PROBLEM => Could you please reproduce the entries exactly, leaving out any pictures?

══ RECORD EXTRACTS

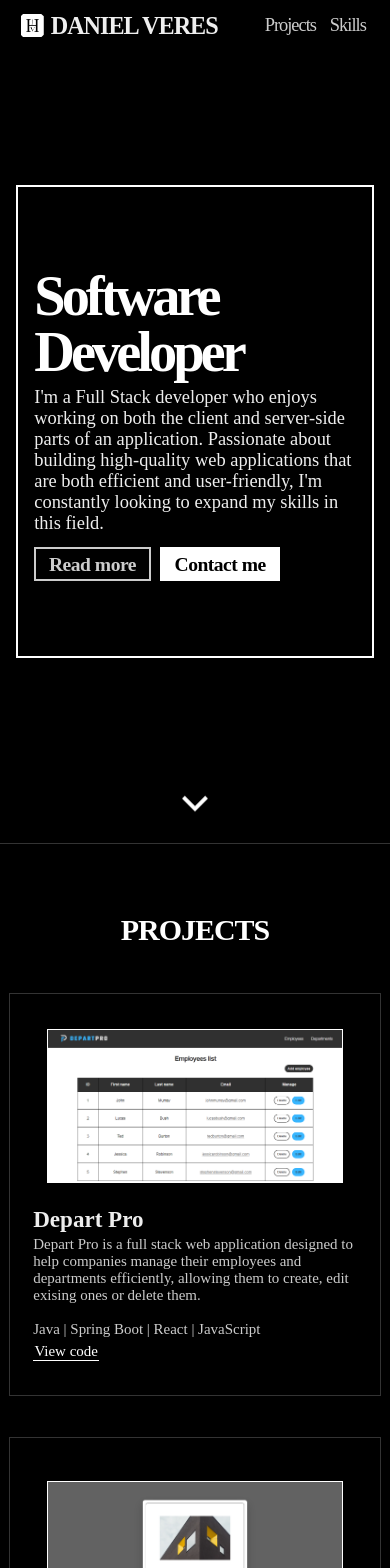
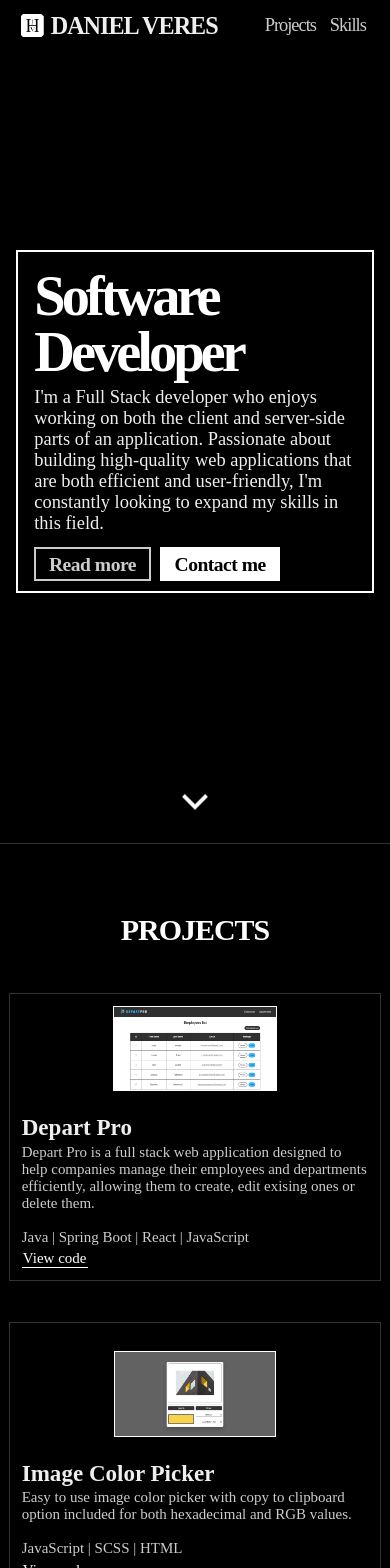
Before and after one commit to DanielJHV/portfolio, a React (Vite) app: page / in a window 390 px wide. Shown: the top 1568 px of the page. Built offline with nearby package versions, Linux system fonts and the light colour scheme; a web font is replaced by a local one.

Commit message:
Fix hero text and projects

```diff
--- a/src/App.css
+++ b/src/App.css
@@ -110,10 +110,10 @@ html {
   display: flex;
   flex-direction: column;
   justify-content: center;
-  height: 50rem;
+  height: auto;
   max-width: 120rem;
   margin: 2rem;
-  padding: 2rem;
+  padding: 10rem 4rem;
   border: 2px solid #fff;
 }
 
@@ -227,7 +227,6 @@ html {
 .project:hover {
   background-color: #333;
   transition: 0.4s all;
-  height: 32rem;
   border: 1px solid #000;
   cursor: pointer;
 }
@@ -306,7 +305,7 @@ html {
 
 .skill__img-box {
   display: flex;
-  justify-content: centeskill__img-bomedior;
+  justify-content: center;
   align-items: center;
   width: 8rem;
   border-radius: 50%;
@@ -434,10 +433,6 @@ html {
     grid-template-columns: repeat(3, 1fr);
   }
 
-  .hero__text {
-    height: 55rem;
-  }
-
   .header span {
     font-size: 3.8rem;
   }
@@ -499,10 +494,6 @@ html {
     font-size: 3.2rem;
   }
 
-  .hero__text {
-    height: 70rem;
-  }
-
   .arrow-bottom {
     height: 8rem;
     width: 8rem;
@@ -514,14 +505,10 @@ html {
 
   .project {
     flex-direction: column;
-    height: 70rem;
+    height: 50rem;
     gap: 4rem;
-    padding: 8rem 4rem;
+    padding: 10rem 2rem;
     justify-content: center;
-  }
-
-  .project:hover {
-    height: 70rem;
   }
 
   .project__name {
@@ -557,12 +544,6 @@ html {
   }
 }
 
-@media (max-width: 27em) {
-  .hero__text {
-    height: 82rem;
-  }
-}
-
 @media (max-width: 25em) {
   html {
     font-size: 36%;
--- a/src/data/skills.js
+++ b/src/data/skills.js
@@ -16,12 +16,12 @@ export const skills = [
   },
   {
     name: "TypeScript",
-    imgSrc: "images/typeScript-logo.svg",
+    imgSrc: "images/typescript-logo.svg",
     alt: "TypeScript logo",
   },
   {
     name: "JavaScript",
-    imgSrc: "images/javaScript-logo.svg",
+    imgSrc: "images/javascript-logo.svg",
     alt: "JavaScript logo",
   },
   {
```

════

SOLVED EXERCISE =>
Before and after one commit to DanielJHV/portfolio, a React (Vite) app: page / in a window 390 px wide. Shown: the top 1568 px of the page. Built offline with nearby package versions, Linux system fonts and the light colour scheme; a web font is replaced by a local one.

Commit message:
Fix hero text and projects

```diff
--- a/src/App.css
+++ b/src/App.css
@@ -110,10 +110,10 @@ html {
   display: flex;
   flex-direction: column;
   justify-content: center;
-  height: 50rem;
+  height: auto;
   max-width: 120rem;
   margin: 2rem;
-  padding: 2rem;
+  padding: 10rem 4rem;
   border: 2px solid #fff;
 }
 
@@ -227,7 +227,6 @@ html {
 .project:hover {
   background-color: #333;
   transition: 0.4s all;
-  height: 32rem;
   border: 1px solid #000;
   cursor: pointer;
 }
@@ -306,7 +305,7 @@ html {
 
 .skill__img-box {
   display: flex;
-  justify-content: centeskill__img-bomedior;
+  justify-content: center;
   align-items: center;
   width: 8rem;
   border-radius: 50%;
@@ -434,10 +433,6 @@ html {
     grid-template-columns: repeat(3, 1fr);
   }
 
-  .hero__text {
-    height: 55rem;
-  }
-
   .header span {
     font-size: 3.8rem;
   }
@@ -499,10 +494,6 @@ html {
     font-size: 3.2rem;
   }
 
-  .hero__text {
-    height: 70rem;
-  }
-
   .arrow-bottom {
     height: 8rem;
     width: 8rem;
@@ -514,14 +505,10 @@ html {
 
   .project {
     flex-direction: column;
-    height: 70rem;
+    height: 50rem;
     gap: 4rem;
-    padding: 8rem 4rem;
+    padding: 10rem 2rem;
     justify-content: center;
-  }
-
-  .project:hover {
-    height: 70rem;
   }
 
   .project__name {
@@ -557,12 +544,6 @@ html {
   }
 }
 
-@media (max-width: 27em) {
-  .hero__text {
-    height: 82rem;
-  }
-}
-
 @media (max-width: 25em) {
   html {
     font-size: 36%;
--- a/src/data/skills.js
+++ b/src/data/skills.js
@@ -16,12 +16,12 @@ export const skills = [
   },
   {
     name: "TypeScript",
-    imgSrc: "images/typeScript-logo.svg",
+    imgSrc: "images/typescript-logo.svg",
     alt: "TypeScript logo",
   },
   {
     name: "JavaScript",
-    imgSrc: "images/javaScript-logo.svg",
+    imgSrc: "images/javascript-logo.svg",
     alt: "JavaScript logo",
   },
   {
```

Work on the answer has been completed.